February 21, 2022
Soon after Maranda Douglas gave birth to her daughter in April of 2018, she started having persistent lower back pain. Over a 10-month timespan, the pain got worse. Maranda ended up in the emergency room when the pain became unbearable. A CT scan revealed that Maranda had Desmoid tumors. While technically noncancerous, Desmoid tumors are growths that occur in the connective tissue and can be very invasive, painful and affect nearby organs.
Finding Dr. Goodwin
Maranda and her mom began researching and found an oncologist specializing in Desmoid tumors in New York. In March of 2019, they traveled for a consult and were told he "had never seen a case quite like Maranda" because of the amount of and size of tumors: They spread from her breasts to her lower back. He wanted Maranda to start chemotherapy and referred her to Dr. Van Tine at the Siteman Cancer Center in St. Louis.
In March of 2020, Maranda's pain worsened, accompanied by weakness and numbness. Now with pain, weakness, difficulty moving and a large tumor in her spine, she was referred to Matthew Goodwin, MD, PhD, a spine surgeon with Washington University Orthopedics.
First Visit of Many
On her first visit, Dr. Goodwin showed her the scans and X-rays and pointed out that the tumor on the left side of her spine had gotten so large so fast that it had eaten holes through her spine. “It was very shocking because I hadn’t realized the tumors had grown that fast…I needed surgery immediately!” Maranda says.
Dr. Goodwin says, “Anytime an oncologist like Dr. Van Tine calls you to tell you about a patient with a large and aggressive tumor in the spine, you prepare for it to be large and aggressive. Maranda's was just that: a big, aggressive tumor that was growing even bigger, very rapidly. It was the size of a small basketball, destroying bone and pushing on the nerves to her leg.”

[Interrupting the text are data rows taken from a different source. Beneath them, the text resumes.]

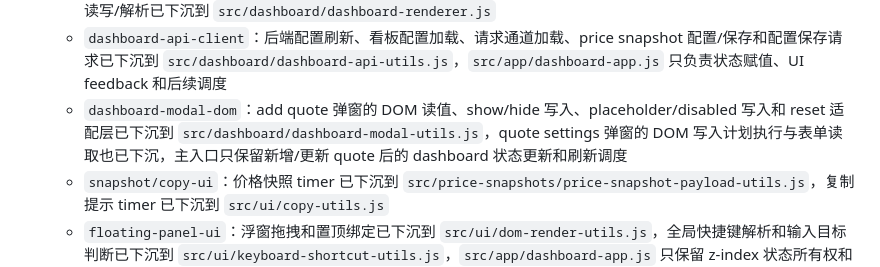
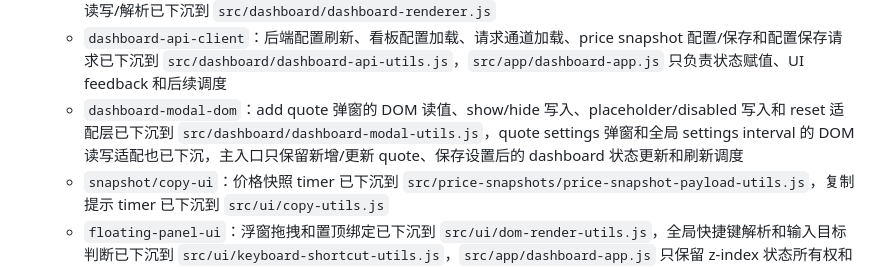
Before and after one commit to xhan/btc-arb-dashboard, a Markdown page: docs/plans/2026-04-16-cpu-and-simplification-todo.md, the part around the change. GitHub-like rendering.

Commit message:
docs: record settings interval modal helper boundary

```diff
--- a/docs/plans/2026-04-16-cpu-and-simplification-todo.md
+++ b/docs/plans/2026-04-16-cpu-and-simplification-todo.md
@@ -140,7 +140,7 @@
   - `data-terminal`：records/candidates cache、刷新 timer、面板 HTML、控件状态读写计划、selection 更新计划、内容和 header 点击动作解析已下沉到 `src/data-terminal/data-terminal-utils.js`
   - `dashboard-persistence`：配置保存 debounce timer、金额输入 debounce、保存按钮反馈 runtime 已下沉到 `src/dashboard/dashboard-runtime-utils.js`，dashboard 输入/按钮动作解析、添加报价/新增分区/报价设置/确认弹窗表单状态、报价设置 modal 写入计划、报价设置表单读取、报价设置保存更新计划和全局设置 interval 表单读写/解析已下沉到 `src/dashboard/dashboard-renderer.js`
   - `dashboard-api-client`：后端配置刷新、看板配置加载、请求通道加载、price snapshot 配置/保存和配置保存请求已下沉到 `src/dashboard/dashboard-api-utils.js`，`src/app/dashboard-app.js` 只负责状态赋值、UI feedback 和后续调度
-  - `dashboard-modal-dom`：add quote 弹窗的 DOM 读值、show/hide 写入、placeholder/disabled 写入和 reset 适配层已下沉到 `src/dashboard/dashboard-modal-utils.js`，quote settings 弹窗的 DOM 写入计划执行与表单读取也已下沉，主入口只保留新增/更新 quote 后的 dashboard 状态更新和刷新调度
+  - `dashboard-modal-dom`：add quote 弹窗的 DOM 读值、show/hide 写入、placeholder/disabled 写入和 reset 适配层已下沉到 `src/dashboard/dashboard-modal-utils.js`，quote settings 弹窗和全局 settings interval 的 DOM 读写适配也已下沉，主入口只保留新增/更新 quote、保存设置后的 dashboard 状态更新和刷新调度
   - `snapshot/copy-ui`：价格快照 timer 已下沉到 `src/price-snapshots/price-snapshot-payload-utils.js`，复制提示 timer 已下沉到 `src/ui/copy-utils.js`
   - `floating-panel-ui`：浮窗拖拽和置顶绑定已下沉到 `src/ui/dom-render-utils.js`，全局快捷键解析和输入目标判断已下沉到 `src/ui/keyboard-shortcut-utils.js`，`src/app/dashboard-app.js` 只保留 z-index 状态所有权和快捷键动作分发
   - `file-layout`：在模块边界稳定后，把根目录里按职责增长的 utils/runtime/renderer/provider 文件迁入明确目录，例如 `src/quote/`、`src/arb/`、`src/path-alerts/`、`src/dashboard/`、`src/shared/`，并保留必要的兼容入口，避免一次性移动导致 review 噪声和路径风险
```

“In order to remove a tumor of this size it really is a team effort. Because it was so large, she was going to be left with a big hole in her back and flank once I removed it. Luckily, we have a microvascular team, Drs. Boyer and Brogan, which specializes in providing soft tissue flap coverage for cases like this. These cases can’t be done without their expertise to help fill in and ultimately heal the hole I create.”
On April 20, 2020, Maranda underwent an all-day surgery at Barnes-Jewish Hospital that included resection of the tumor with parts of her spine, reconstruction of her spine, and harvesting of a muscle flap that was then used to close the wound.

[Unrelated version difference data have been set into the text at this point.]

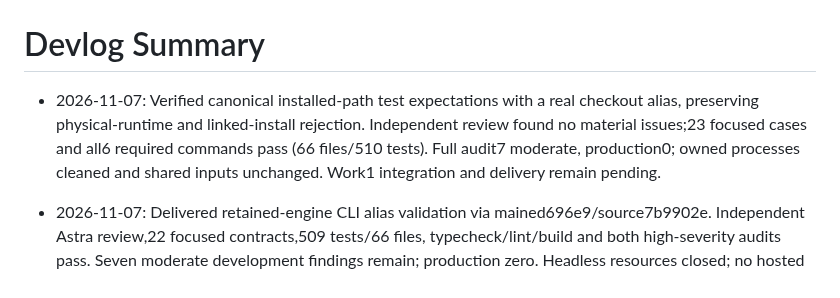
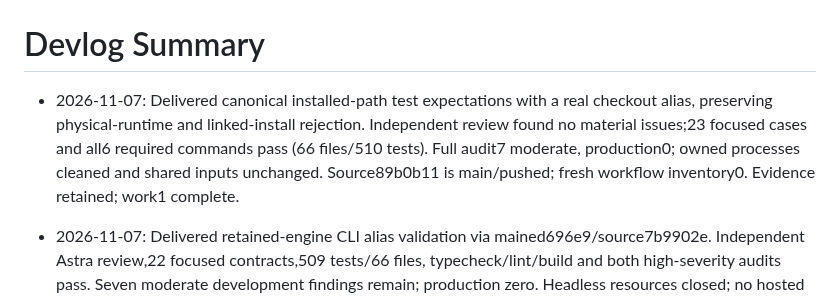
Before and after one commit to yanfengliu/farm, a Markdown page: docs/devlog/summary.md, the part around the change. Drawn GitHub-style.

Commit message:
Close canonical engine path verification

```diff
--- a/docs/devlog/summary.md
+++ b/docs/devlog/summary.md
@@ -1,6 +1,6 @@
 # Devlog Summary
 
-- 2026-11-07: Verified canonical installed-path test expectations with a real checkout alias, preserving physical-runtime and linked-install rejection. Independent review found no material issues;23 focused cases and all6 required commands pass (66 files/510 tests). Full audit7 moderate, production0; owned processes cleaned and shared inputs unchanged. Work1 integration and delivery remain pending.
+- 2026-11-07: Delivered canonical installed-path test expectations with a real checkout alias, preserving physical-runtime and linked-install rejection. Independent review found no material issues;23 focused cases and all6 required commands pass (66 files/510 tests). Full audit7 moderate, production0; owned processes cleaned and shared inputs unchanged. Source89b0b11 is main/pushed; fresh workflow inventory0. Evidence retained; work1 complete.
 
 
 - 2026-11-07: Delivered retained-engine CLI alias validation via mained696e9/source7b9902e. Independent Astra review,22 focused contracts,509 tests/66 files, typecheck/lint/build and both high-severity audits pass. Seven moderate development findings remain; production zero. Headless resources closed; no hosted workflows are configured. Work1 is complete.
```
Also changed, not shown: 2 other files.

Dr. Goodwin explains, “Maranda’s tumor was pushing on her spine and had eaten through the bone in many places, requiring an extensive resection and reconstruction with rods and screws, but with careful dissection around the nerve roots going to her legs.” Despite the large-scale nature, Dr. Goodwin says Maranda did great and had immediate relief of pain in her leg.
“Maranda has been one of my favorite patients because while she has these terrible tumors, she remains so incredibly kind, and incredibly tough. As I have gotten to know her, I realize I have to really pry when I ask her if anything hurts, because she downplays everything. They don’t come any tougher than her.”
“I woke up from surgery scared and overwhelmed,” Maranda remembers. “I didn’t know what recovery was going to be like or how it would affect me. Due to COVID-19 restrictions at the time of her stay, Maranda spent eight days without friends or family - five of those days in the ICU. She had to lay on one side to keep the pressure off of the soft tissue flap, but was able to get up and sit in a chair two days after surgery. She recalls her care team being impressed with her progress at sitting in a chair so soon.
“Almost instantly I could feel the huge difference in my body with the tumor removed. I expected a little pain from surgery, but the previous, severe pain was gone. I had no more nerve pain,” Maranda says.
Once released, Maranda started a new round of chemotherapy and physical therapy. She laughs and says, “We had a lot going on, dealing with four drains and dressing changes every day. It was definitely a learning experience - my dad and step mom are not doctors.” She says they also had to keep up with several prescriptions, but pain medication was not one of them. “I was sent home with two weeks’ worth of pain pills and I did not even need the whole two weeks.”
Dr. Goodwin shares, "This tumor was quite large and had been pushing on her spine, eroding it. After I resected it, the curvature of her spine changed some, making it difficult for us to recreate her prior curvature. As a result, while her tumor was out and her legs regained function, she was leaning forward some. After a few months of therapy I told her we could make her alignment better, but like most things, she wanted to work harder in therapy to fix it! Finally, after 9 months she agreed she would like her alignment to be better and we returned to the OR to recreate her alignment. She did great with this and her spine and posture looked fantastic afterward."
To This Day...
Maranda’s recovery has gone well, she has full strength in her legs and is much more mobile. Though she and her family have since moved to Alabama, she has not transferred her care. Instead, she makes the trip to see Dr. Goodwin and Dr. Van Tine in St. Louis.
Maranda says, “My appointments with Dr. Goodwin may be two-hours long because he is thorough and takes the time to answer all of my questions. I could not have asked for better medical teams and surgeons. They treat you with such care!”